Israeli police units summoned by the settlers occupying the Gawi family house, arrived at the scene and responded to what they claimed was an illegal demonstration by clearly disproportionate violence. In an attempt to disperse the crowd, the police arrested four participants of the tour – an Israeli rabbi, Yehiel Grenimann from Rabbis for Human Rights, a Greek diplomat, Tina Strikou and two international activists.

At first, only one police unit arrived to the area and started pushing the crowd away from the Gawi family house, to the other side of the street where the family has been living since they were forcefully evicted on 2 August 2009. Those who refused to move or moved slowly were violently pushed by the police. Two more police units arrived later and, using a loud-speaker, made an announcement in Hebrew, apparently an order to leave the area or to move to the sidewalk opposite to the Gawi family house within 5 minutes.

The police then started to collect passport information from the remaining visitors. When Tina Strikou, a Greek diplomat, protested that the police didn’t have the right to do this and demanded they return her passport, she was forcefully taken into custody.

A couple of minutes later, an Israeli rabbi Yehiel Grenimann from Rabbits for Human Rights, who was standing in the middle of the street was pushed back towards the sidewalk by a police officer. When he gently resisted, the police forcefully arrested him. He lost his glasses and a shoe while the police dragged him into their car. An international activist who was filming the arrest of the rabbi from close range became the third person to be arrested and taken away from the scene.

In the last couple of days, residents of Sheikh Jarrah have seen a rise in harassment form the police and Israeli authorities, as well as violence and provocative actions from the side of the settlers occupying houses which belong to the Gawi and Hannoun family. Last Tuesday 20 October, a group of settlers attacked several members of the Gawi family, mainly women and children. The attack resulted in seven Palestinians injured and six detained. On Sunday 18 October 2009, the police and municipality workers came to the tent where the Gawi family lives and verbally ordered them to remove the tent before Sunday 25 October 2009.

Furthermore, on Tuesday, 27 October, the second hearing of the Sabagh family from Sheikh Jarrah will take place.
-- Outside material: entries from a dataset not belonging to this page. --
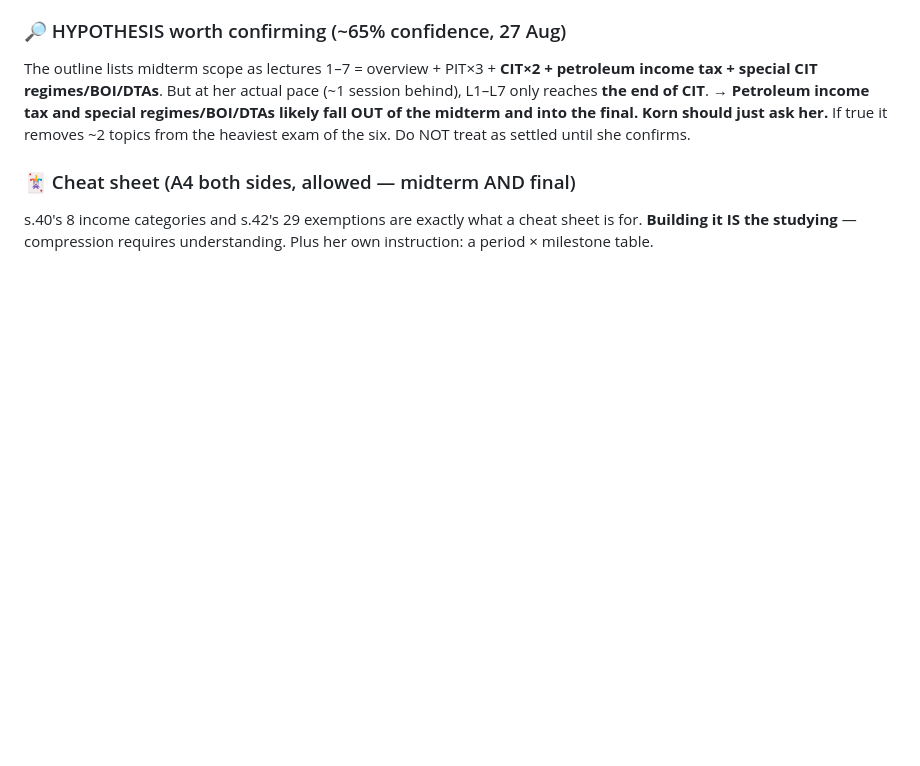
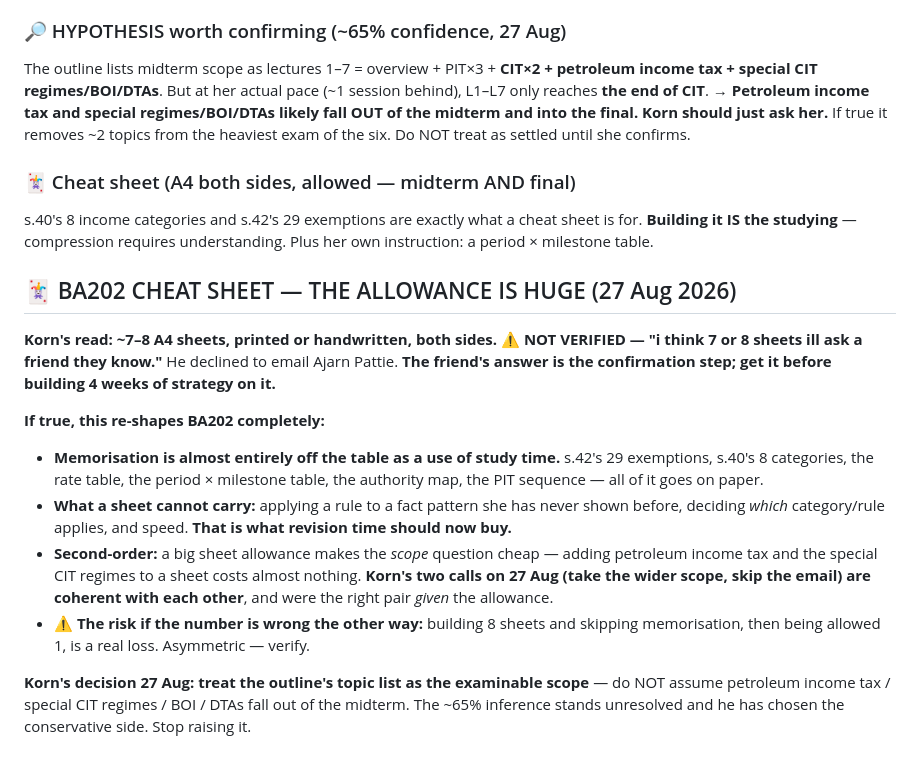
Before and after one commit to kornkritrse-byte/crow-config, a Markdown page: memory/project_midterms.md, the part around the change. Rendered like a GitHub page; blank space fills up the shorter version.

Commit message:
sync 2026-08-27 12:40

```diff
--- a/memory/project_midterms.md
+++ b/memory/project_midterms.md
@@ -356,3 +356,15 @@ The outline lists midterm scope as lectures 1–7 = overview + PIT×3 + **CIT×2
 
 ### 🃏 Cheat sheet (A4 both sides, allowed — midterm AND final)
 s.40's 8 income categories and s.42's 29 exemptions are exactly what a cheat sheet is for. **Building it IS the studying** — compression requires understanding. Plus her own instruction: a period × milestone table.
+
+## 🃏 BA202 CHEAT SHEET — THE ALLOWANCE IS HUGE (27 Aug 2026)
+
+**Korn's read: ~7–8 A4 sheets, printed or handwritten, both sides.** ⚠️ **NOT VERIFIED — "i think 7 or 8 sheets ill ask a friend they know."** He declined to email Ajarn Pattie. **The friend's answer is the confirmation step; get it before building 4 weeks of strategy on it.**
+
+**If true, this re-shapes BA202 completely:**
+- **Memorisation is almost entirely off the table as a use of study time.** s.42's 29 exemptions, s.40's 8 categories, the rate table, the period × milestone table, the authority map, the PIT sequence — all of it goes on paper.
+- **What a sheet cannot carry:** applying a rule to a fact pattern she has never shown before, deciding *which* category/rule applies, and speed. **That is what revision time should now buy.**
+- **Second-order:** a big sheet allowance makes the *scope* question cheap — adding petroleum income tax and the special CIT regimes to a sheet costs almost nothing. **Korn's two calls on 27 Aug (take the wider scope, skip the email) are coherent with each other**, and were the right pair *given* the allowance.
+- ⚠️ **The risk if the number is wrong the other way:** building 8 sheets and skipping memorisation, then being allowed 1, is a real loss. Asymmetric — verify.
+
+**Korn's decision 27 Aug: treat the outline's topic list as the examinable scope** — do NOT assume petroleum income tax / special CIT regimes / BOI / DTAs fall out of the midterm. The ~65% inference stands unresolved and he has chosen the conservative side. Stop raising it.
```
Also changed, not shown: memory/sitrep.md (+3 -2 lines).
Similar to the families Al-Kurd, Gawi, and Hannoun, the Sabagh family is also under the threat of eviction.


The Gawi and Hannoun families, consisting of 53 members including 20 children, have been left homeless after they were forcibly evicted from their houses on 2 August 2009. The Israeli forces surrounded the homes of the two families at 5.30am and, breaking in through the windows, forcefully dragged all residents into the street. The police also demolished the neighbourhood’s protest tent, set up by Um Kamel, following the forced eviction of her family in November 2008.

At present, all three houses are occupied by settlers and the whole area is patrolled by armed private settler security 24 hours a day. Both Hannoun and Gawi families, who have been left without suitable alternative accommodation since August, continue to protest against the unlawful eviction from the sidewalk across the street from their homes, facing regular attacks from the settlers and harassment from the police.

The Karm Al-Ja’ouni neighbourhood of Sheikh Jarrah is home to 28 Palestinian families, all refugees from 1948, who received their houses from the UNRWA and Jordanian government in 1956. All face losing their homes in the manner of the Hannoun, Gawi and al-Kurd families.

The aim of the settlers is to turn the whole area into a new Jewish settlement and to create a Jewish continuum that will effectively cut off the Old City form the northern Palestinian neighborhoods. Implanting new Jewish settlements in East Jerusalem and the West Bank is illegal under many international laws, including Article 49 of the Fourth Geneva Convention.